Alumni Recognize Professor’s Influence

Barbara Chotiner

Barbara Chotiner speaks at a retirement reception hosted in her honor.

From the August 2014 Desktop News | Decades after they were taught by political science Professor Barbara Chotiner, alumni still attest to her influence on their lives and careers.

During Chotiner’s retirement reception June 18 at The University of Alabama President’s Mansion, faculty members in the department read excerpts from letters from former students who, even 30 years later, said they remembered and were still influenced by Chotiner’s teachings. Chotiner said the letters were very humbling and a great honor to receive.

“I am so proud of my students’ and advisees’ many accomplishments,” Chotiner said. “It meant so much to me to know what they are doing now and about the ways in which their lives have evolved. I have had the pleasure of teaching so many young men and women who brought their own intellectual creativity and analytical independence to class discussions and assignments.
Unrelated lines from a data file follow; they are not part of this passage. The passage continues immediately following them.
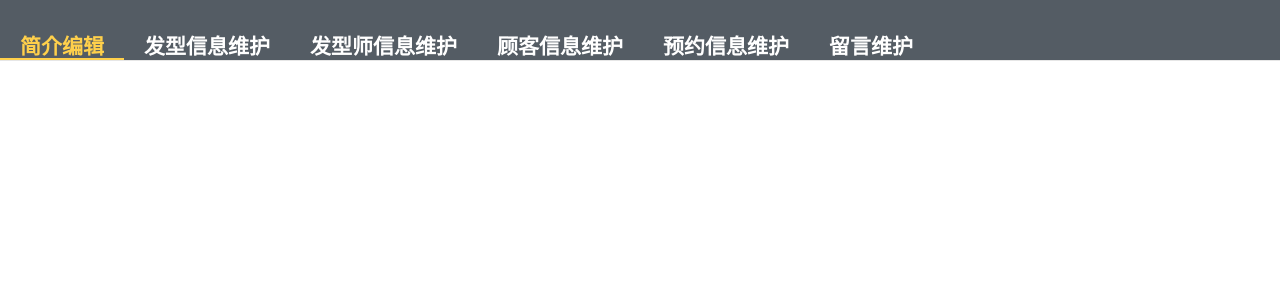
Repository: cjl0805/graduation-design-front
Page: /back/home
These files come from the project's save history. The page is drawn as it stood at one moment and after the next save; the edit follows.
The browser window is 1280 px wide. The pictures show the whole page.
The project was rebuilt for these pictures with package versions that can differ from the ones it lists, and the page was loaded fresh each time. Also part of the build but not shown: vue.config.js, src/components/RotationChart.vue, src/components/NavigationBar.vue, src/components/HairStylist.vue, src/components/HairStyle.vue, src/views/font/HairStyleView.vue, src/views/font/HairStylistView.vue, src/views/font/HomeView.vue and 17 more.

Above is the page before, as saved 2023-04-18 09:02:59.

After the next save:
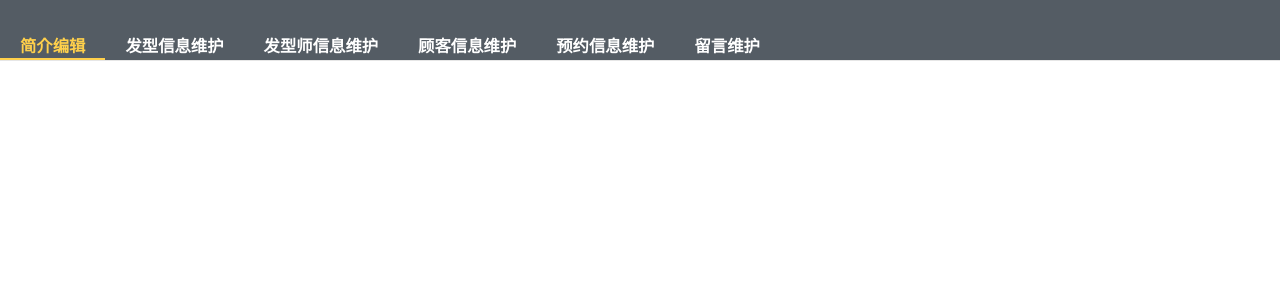
Saved 60 s later.
--- a/src/views/back/MainView.vue
+++ b/src/views/back/MainView.vue
@@ -10,22 +10,22 @@
         active-text-color="#ffd04b"
       >
         <el-menu-item index="1">
-          <h2>简介编辑</h2>
+          <h3>简介编辑</h3>
         </el-menu-item>
         <el-menu-item index="2">
-          <h2>发型信息维护</h2>
+          <h3>发型信息维护</h3>
         </el-menu-item>
         <el-menu-item index="3">
-          <h2>发型师信息维护</h2>
+          <h3>发型师信息维护</h3>
         </el-menu-item>
         <el-menu-item index="4">
-          <h2>顾客信息维护</h2>
+          <h3>顾客信息维护</h3>
         </el-menu-item>
         <el-menu-item index="5">
-          <h2>预约信息维护</h2>
+          <h3>预约信息维护</h3>
         </el-menu-item>
         <el-menu-item index="6">
-          <h2>留言维护</h2>
+          <h3>留言维护</h3>
         </el-menu-item>
       </el-menu>
     </div>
Many alumni today are public servants or engaged in professions that contribute to public welfare or helping others. Watching individuals develop their talents and pursue their goals has been one of the great satisfactions of teaching.”

Chotiner joined the UA faculty in 1978 as an assistant professor in the Department of Political Science. She became a full professor in 1995 and served for several years as director of undergraduate studies and as an undergraduate advisor in her department. Before coming to the University of Alabama, she taught at Hollins College in Roanoke, Virginia, and was on the research staff of the Library of Congress in Washington, D.C.

During her retirement reception, she presented a lecture on the modern-day implications of her research, which focuses on the sources and processes of institutional and policy change in the politics of the former Soviet Union. The lecture, titled “Ukrainian Politics 2014,” was Chotiner’s attempt to provide information about the ongoing conflict in Ukraine and interpret a political situation of major import in international relations today.

“I hoped to show that recurrent efforts to bring about democratization in Ukraine are intertwined with both the domestic conflict and Russian support for separatists,” she said.

Chotiner received a Bachelor of Arts in political science from Wellesley College, where she was elected to Phi Beta Kappa, and a Master of Philosophy and Doctor of Philosophy from Columbia University, where she studied comparative politics with an emphasis on the Soviet Union and East Central Europe.

While at UA, her teaching and mentorship earned her the Outstanding Commitment to Teaching Award from The University of Alabama National Alumni Association, the College of Arts and Sciences Outstanding Commitment to Students Award, and the College of Arts and Sciences Distinguished Teaching Fellowship. She will retire Sept. 1.

Chotiner can be reached at